A couple of days ago, I had a walking meeting with Frederic Guarino to discuss virtual and augmented reality, and how it might change the entertainment industry.
At one point, we started discussing interfaces — would people bring their own headsets to a public performance? Would retinal projection or heads-up displays win?
One of the things we discussed was projections and holograms. Lighting the physical world with projected content is the easiest way to create an interactive, augmented experience: there’s no gear to wear, for starters. But will it work?
Among other things we discussed what Inbar calls his three rules for augmented reality design:
- The content you see has to emerge from the real world and relate to it.
- Should not distract you from the real world; must add to it.
- Don’t use it when you don’t need it. If a film is better on the TV watch the TV.
To understand the potential of augmented reality more fully, we need to look at the notion of consensual realities.
We’re on the cusp of an era in which each of us perceives the world around us differently because of technology. One might argue that we’re already there — even with friends, half our thoughts are in our smartphones, in chat, in maps, on Facebook. But it’s going to get much more obvious when we start augmenting our senses.
Imagine that, during our walking meeting, Guarino and I had been wearing augmented reality devices that projected heads-up displays into our eyes. As we walked, we’d connect with at least four kinds of information:
- Personal, private data (such as a reminder to call a loved one.)
- Shared data (such as notes and hyperlinks about what we’d discussed on our walk.)
- Public opt-in data (such as an advertisement from a liquor store as we walked past.)
- Public, unavoidable data (such as a red warning when accidentally crossing the street into oncoming traffic.)
Each of these is a set of contextual information layered atop our perception. Even when sharing the same layer (such as a map) with someone else, there will be significant variances. Today, for example, Google scrapes your inbox for flight and hotel reservations, then displays this in your calendars and maps — so my version of a map layer might have annotations about a hotel on it.
Personal data will require tremendous context. The best personal agent won’t just tell remind me I need batteries when I’m at the hardware store; it will also know when not to interrupt me because I’m concentrating or focused. Some of this data will come from paid software — your colleague may not be able to afford the experience you’re having.
Shared data means sharing applications, and handling permissions. Collaboration tools will be a hotbed of innovation in AR software, but issues like version control and attaching content to physical locations aren’t well-resolved yet.
Public opt-in data will face governance and regulation. Alcohol ads shouldn’t be shown to children who pass by; the filters for opting out based on age, gender, religion, and so on suggest that this will follow an opt-in model rather than an opt-out one, but either way, AR spam will be a real problem.
Finally, there will be some data that’s unavoidable.

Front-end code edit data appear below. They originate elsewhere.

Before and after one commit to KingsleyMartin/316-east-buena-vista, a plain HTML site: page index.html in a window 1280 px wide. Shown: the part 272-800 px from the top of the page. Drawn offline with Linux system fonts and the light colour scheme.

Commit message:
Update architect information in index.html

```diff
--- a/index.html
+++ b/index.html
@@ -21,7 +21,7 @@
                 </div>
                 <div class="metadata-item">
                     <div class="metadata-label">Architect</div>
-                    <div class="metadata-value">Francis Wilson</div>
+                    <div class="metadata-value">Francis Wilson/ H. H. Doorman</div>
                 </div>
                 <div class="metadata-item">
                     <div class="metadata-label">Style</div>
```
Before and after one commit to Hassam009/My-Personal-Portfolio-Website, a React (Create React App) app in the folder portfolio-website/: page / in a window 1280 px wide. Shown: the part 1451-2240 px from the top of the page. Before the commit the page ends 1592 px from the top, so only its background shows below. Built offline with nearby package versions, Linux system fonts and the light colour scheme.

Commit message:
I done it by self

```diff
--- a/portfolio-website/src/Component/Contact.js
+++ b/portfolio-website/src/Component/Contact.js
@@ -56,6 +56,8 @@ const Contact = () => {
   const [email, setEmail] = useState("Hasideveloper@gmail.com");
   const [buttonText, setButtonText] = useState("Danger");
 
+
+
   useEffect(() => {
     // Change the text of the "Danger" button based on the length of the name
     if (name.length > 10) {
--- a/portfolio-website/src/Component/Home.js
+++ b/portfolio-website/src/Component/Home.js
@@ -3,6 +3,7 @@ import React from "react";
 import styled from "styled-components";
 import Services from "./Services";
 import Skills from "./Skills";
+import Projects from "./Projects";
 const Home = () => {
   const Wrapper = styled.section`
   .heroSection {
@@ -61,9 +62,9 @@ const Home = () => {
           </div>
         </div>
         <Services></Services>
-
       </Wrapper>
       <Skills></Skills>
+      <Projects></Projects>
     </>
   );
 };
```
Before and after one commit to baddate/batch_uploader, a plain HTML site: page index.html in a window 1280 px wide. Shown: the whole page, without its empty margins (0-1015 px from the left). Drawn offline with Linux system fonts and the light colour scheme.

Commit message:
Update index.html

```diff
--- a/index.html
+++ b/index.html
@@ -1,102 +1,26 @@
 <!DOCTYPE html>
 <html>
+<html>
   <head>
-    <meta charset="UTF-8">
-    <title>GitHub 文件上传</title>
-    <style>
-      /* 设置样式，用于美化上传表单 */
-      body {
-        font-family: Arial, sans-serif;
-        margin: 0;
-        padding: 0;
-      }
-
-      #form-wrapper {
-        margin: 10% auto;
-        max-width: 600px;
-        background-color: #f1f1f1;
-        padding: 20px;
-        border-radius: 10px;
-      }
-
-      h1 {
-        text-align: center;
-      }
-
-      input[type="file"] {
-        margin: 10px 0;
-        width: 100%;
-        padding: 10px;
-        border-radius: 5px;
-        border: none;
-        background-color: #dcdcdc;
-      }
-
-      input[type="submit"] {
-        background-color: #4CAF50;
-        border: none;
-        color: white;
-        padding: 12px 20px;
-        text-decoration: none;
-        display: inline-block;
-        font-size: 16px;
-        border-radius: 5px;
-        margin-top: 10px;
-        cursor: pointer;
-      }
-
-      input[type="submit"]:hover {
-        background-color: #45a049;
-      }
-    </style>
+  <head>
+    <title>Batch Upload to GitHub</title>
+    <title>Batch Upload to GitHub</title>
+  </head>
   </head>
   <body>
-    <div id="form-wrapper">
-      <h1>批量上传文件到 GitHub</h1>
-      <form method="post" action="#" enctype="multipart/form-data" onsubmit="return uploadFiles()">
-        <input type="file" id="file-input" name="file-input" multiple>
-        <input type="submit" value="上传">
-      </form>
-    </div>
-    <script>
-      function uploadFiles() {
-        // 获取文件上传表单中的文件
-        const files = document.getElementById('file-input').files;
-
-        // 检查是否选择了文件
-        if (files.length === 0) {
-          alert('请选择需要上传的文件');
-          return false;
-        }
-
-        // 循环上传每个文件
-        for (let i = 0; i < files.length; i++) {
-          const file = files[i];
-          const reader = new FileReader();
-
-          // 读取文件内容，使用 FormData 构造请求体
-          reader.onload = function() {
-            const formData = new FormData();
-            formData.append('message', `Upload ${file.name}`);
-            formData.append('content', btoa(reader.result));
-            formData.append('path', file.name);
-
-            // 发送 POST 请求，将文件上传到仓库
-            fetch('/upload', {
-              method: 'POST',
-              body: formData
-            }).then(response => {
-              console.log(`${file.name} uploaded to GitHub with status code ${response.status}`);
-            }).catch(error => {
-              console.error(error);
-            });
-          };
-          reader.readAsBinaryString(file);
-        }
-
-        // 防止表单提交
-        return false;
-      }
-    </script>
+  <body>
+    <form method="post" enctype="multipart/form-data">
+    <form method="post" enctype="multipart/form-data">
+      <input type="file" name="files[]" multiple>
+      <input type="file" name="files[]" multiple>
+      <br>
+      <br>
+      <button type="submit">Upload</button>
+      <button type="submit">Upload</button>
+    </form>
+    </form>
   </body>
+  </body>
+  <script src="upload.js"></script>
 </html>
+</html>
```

Your mobile device has to support 911 calls regardless of phone plan; emergency warning systems like Amber Alerts can push messages to your smartphone’s screen whether you like it or not. Data that’s in the public interest is one thing, but parents and guardians may impose oversight software on their charges. Imagine what happens when a headset warns you against binge drinking.
Navigating a world where everyone else has a slightly different view of reality will be jarring, too: one person wearing lie detector software, another exhibiting perfect social recall.
Of course, being in a space is a form of consent, and for those environments, holograms and projections work well. But the data model of augmented reality is likely to be a series of layers, some of which we consent to share, temporarily, with others.
Maybe the distraction of our handsets is just training us for such a world.
Public domain image on article and category pages via Pixabay.